  3. Rehabilitation Without Affecting the Historic Integrity of the Bridge. Studies have been conducted of rehabilitation measures, but, for one or more of the following reasons, this alternative is not feasible and prudent:

    a. The bridge is so structurally deficient that it cannot be rehabilitated to meet minimum acceptable load requirements without affecting the historic integrity of the bridge.

    b. The bridge is seriously deficient geometrically and cannot be widened to meet the minimum required capacity of the highway system on which it is located without affecting the historic integrity of the bridge. Flexibility in the application of the American Association of State Highway and Transportation Officials geometric standards should be exercised as permitted in 23 CFR Part 625 during the analysis of this alternative.

Measures to Minimize Harm

This programmatic Section 4(f) evaluation and approval may be used only for projects where the FHWA Division Administrator, in accordance with this evaluation, ensures that the proposed action includes all possible planning to minimize harm. This has occurred when:

  1. For bridges that are to be rehabilitated, the historic integrity of the bridge is preserved, to the greatest extent possible, consistent with unavoidable transportation needs, safety, and load requirements;
  2. For bridges that are to be rehabilitated to the point that the historic integrity is affected or that are to be moved or demolished, the FHWA ensures that, in accordance with the Historic American Engineering Record (HAER) standards, or other suitable means developed through consultation, fully adequate records are made of the bridge;
  3. For bridges that are to be replaced, the existing bridge is made available for an alternative use, provided a responsible party agrees to maintain and preserve the bridge; and
  4. For bridges that are adversely affected, agreement among the SHPO, ACHP, and FHWA is reached through the Section 106 process of the NHPA on measures to minimize harm and those measures are incorporated into the project. This programmatic Section 4(f) evaluation does not apply to projects where such an agreement cannot be reached.

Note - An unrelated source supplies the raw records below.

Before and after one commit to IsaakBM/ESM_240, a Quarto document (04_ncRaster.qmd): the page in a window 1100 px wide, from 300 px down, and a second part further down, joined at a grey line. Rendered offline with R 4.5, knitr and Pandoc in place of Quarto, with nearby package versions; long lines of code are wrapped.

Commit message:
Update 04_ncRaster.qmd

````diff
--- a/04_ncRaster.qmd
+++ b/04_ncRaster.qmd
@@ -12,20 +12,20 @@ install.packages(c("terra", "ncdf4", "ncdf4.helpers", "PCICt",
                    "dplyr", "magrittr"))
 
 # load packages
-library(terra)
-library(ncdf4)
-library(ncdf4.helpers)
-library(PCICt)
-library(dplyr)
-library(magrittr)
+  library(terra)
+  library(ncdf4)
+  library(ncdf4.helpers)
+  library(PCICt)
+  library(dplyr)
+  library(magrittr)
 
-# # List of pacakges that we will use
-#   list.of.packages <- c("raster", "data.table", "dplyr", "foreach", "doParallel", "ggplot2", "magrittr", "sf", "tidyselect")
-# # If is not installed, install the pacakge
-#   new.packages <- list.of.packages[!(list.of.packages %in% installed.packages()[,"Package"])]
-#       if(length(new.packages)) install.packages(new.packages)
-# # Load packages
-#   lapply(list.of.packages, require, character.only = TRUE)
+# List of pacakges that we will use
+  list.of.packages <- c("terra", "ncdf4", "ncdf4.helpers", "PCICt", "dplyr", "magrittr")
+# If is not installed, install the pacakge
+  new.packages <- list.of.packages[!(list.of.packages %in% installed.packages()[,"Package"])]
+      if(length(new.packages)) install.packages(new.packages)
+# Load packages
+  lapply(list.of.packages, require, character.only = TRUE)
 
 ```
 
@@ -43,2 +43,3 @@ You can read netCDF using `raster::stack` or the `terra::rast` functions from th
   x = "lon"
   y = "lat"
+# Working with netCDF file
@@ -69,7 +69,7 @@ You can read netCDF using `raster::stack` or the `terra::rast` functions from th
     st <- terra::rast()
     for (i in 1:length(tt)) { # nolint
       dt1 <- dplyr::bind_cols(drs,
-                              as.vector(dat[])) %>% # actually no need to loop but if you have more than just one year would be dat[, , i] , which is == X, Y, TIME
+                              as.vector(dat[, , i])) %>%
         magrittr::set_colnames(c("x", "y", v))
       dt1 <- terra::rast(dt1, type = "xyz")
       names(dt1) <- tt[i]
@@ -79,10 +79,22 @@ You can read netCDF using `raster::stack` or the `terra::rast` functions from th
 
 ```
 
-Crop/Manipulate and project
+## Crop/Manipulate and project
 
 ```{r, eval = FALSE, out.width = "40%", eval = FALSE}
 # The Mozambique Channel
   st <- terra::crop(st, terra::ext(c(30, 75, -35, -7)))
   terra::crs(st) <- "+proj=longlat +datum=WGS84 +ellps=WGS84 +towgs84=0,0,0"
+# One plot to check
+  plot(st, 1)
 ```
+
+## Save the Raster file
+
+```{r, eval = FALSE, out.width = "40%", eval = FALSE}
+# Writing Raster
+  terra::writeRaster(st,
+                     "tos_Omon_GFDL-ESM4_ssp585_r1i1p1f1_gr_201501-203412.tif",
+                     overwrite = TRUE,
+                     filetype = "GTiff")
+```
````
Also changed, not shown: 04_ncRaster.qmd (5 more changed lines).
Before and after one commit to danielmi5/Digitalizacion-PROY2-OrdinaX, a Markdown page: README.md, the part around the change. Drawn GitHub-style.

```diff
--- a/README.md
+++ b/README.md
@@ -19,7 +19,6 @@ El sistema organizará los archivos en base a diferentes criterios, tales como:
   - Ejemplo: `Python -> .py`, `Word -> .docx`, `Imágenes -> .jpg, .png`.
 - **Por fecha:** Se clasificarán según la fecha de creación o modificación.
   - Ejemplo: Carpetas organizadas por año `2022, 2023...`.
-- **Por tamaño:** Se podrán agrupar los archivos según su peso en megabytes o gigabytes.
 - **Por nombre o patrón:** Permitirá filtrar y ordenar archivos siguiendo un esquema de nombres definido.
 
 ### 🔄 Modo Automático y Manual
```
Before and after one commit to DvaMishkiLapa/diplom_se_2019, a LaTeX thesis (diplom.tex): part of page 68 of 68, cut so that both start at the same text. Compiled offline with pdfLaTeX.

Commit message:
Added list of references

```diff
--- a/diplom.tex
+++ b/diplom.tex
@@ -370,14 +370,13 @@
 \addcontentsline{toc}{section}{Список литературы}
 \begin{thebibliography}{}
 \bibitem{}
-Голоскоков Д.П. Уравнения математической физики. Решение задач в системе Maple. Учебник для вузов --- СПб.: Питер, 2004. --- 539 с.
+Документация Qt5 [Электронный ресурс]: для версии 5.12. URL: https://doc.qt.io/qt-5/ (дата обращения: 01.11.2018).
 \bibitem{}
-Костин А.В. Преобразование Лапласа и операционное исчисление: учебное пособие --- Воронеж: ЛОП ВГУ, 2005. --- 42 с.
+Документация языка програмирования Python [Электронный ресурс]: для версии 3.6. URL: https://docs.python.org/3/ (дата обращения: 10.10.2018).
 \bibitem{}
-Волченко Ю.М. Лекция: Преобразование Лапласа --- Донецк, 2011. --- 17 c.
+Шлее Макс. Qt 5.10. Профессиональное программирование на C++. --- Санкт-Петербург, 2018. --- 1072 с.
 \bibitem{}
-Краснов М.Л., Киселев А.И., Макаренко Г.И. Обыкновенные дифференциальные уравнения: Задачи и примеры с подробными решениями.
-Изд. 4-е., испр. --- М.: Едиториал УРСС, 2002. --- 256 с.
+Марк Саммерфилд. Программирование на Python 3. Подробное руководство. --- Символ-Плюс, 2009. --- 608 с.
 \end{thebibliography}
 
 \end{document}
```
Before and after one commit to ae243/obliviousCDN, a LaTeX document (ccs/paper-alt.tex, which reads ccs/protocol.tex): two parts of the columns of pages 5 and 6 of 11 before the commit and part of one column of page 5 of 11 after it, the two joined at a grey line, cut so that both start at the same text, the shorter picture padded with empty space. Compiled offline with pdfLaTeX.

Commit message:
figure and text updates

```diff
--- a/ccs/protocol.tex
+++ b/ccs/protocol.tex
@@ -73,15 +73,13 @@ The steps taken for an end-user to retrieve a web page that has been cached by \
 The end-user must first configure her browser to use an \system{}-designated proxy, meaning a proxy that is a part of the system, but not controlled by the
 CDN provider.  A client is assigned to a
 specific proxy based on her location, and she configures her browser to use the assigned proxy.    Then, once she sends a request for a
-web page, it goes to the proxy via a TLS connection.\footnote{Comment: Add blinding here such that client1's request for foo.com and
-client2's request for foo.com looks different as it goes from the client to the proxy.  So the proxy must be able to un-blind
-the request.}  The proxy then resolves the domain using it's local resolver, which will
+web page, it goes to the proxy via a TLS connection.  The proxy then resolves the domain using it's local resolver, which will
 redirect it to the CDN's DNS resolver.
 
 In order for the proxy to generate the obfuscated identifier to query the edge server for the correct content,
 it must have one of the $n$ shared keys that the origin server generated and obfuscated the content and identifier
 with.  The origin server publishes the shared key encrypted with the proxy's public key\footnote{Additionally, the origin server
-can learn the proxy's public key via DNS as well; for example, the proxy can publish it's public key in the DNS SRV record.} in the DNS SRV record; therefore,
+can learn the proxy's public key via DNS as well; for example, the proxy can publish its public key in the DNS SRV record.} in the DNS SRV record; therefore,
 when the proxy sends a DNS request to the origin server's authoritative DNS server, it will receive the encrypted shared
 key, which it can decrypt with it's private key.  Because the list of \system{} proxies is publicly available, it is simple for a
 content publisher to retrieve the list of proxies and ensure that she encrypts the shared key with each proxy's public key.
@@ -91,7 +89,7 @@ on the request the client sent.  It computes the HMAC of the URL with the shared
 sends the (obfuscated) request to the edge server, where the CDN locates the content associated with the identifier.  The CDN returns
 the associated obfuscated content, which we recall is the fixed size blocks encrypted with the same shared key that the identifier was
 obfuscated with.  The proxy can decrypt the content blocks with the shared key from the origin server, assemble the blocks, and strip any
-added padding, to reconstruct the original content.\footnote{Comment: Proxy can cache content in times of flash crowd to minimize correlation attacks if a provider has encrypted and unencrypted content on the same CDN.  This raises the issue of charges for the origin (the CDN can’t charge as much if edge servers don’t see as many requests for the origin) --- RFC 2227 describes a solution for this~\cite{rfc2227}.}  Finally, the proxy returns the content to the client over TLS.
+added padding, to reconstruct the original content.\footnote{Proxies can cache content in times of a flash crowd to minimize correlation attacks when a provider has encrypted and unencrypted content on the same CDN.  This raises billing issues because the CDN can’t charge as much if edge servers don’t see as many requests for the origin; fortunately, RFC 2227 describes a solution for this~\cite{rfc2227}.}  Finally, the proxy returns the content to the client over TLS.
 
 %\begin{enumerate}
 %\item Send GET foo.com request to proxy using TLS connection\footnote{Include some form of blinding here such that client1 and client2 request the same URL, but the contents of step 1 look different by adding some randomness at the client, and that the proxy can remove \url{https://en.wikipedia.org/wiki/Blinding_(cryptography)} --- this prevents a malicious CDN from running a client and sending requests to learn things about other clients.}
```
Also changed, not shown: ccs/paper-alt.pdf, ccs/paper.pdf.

Procedures

This programmatic Section 4(f) evaluation applies only when the FHWA Division Administrator:

  1. Determines that the project meets the applicability criteria set forth above;
  2. Determines that all of the alternatives set forth in the Findings section have been fully evaluated;
  3. Determines that use of the findings in this document that there are no feasible and prudent alternatives to the use of the historic bridge is clearly applicable;
  4. Determines that the project complies with the Measures to Minimize Harm section of this document;
  5. Assures that implementation of the measures to minimize harm is completed; and
  6. Documents the project file that the programmatic Section 4(f) evaluation applies to the project on which it is to be used.

Coordination

Pursuant to Section 4(f), this statement has been coordinated with the Departments of the Interior, Agriculture, and Housing and Urban Development.

Issued on: July 5,1983 Approved: /Original Signed By/ Ali F. Sevin, Director Office of Environmental Policy Federal Highway Administration

For questions or feedback on this subject matter content, please contact MaryAnn Naber. For general questions or web problems, please send feedback to the web administrator.

Federal Highway Administration | 1200 New Jersey Avenue, SE | Washington, DC 20590 | 202-366-4000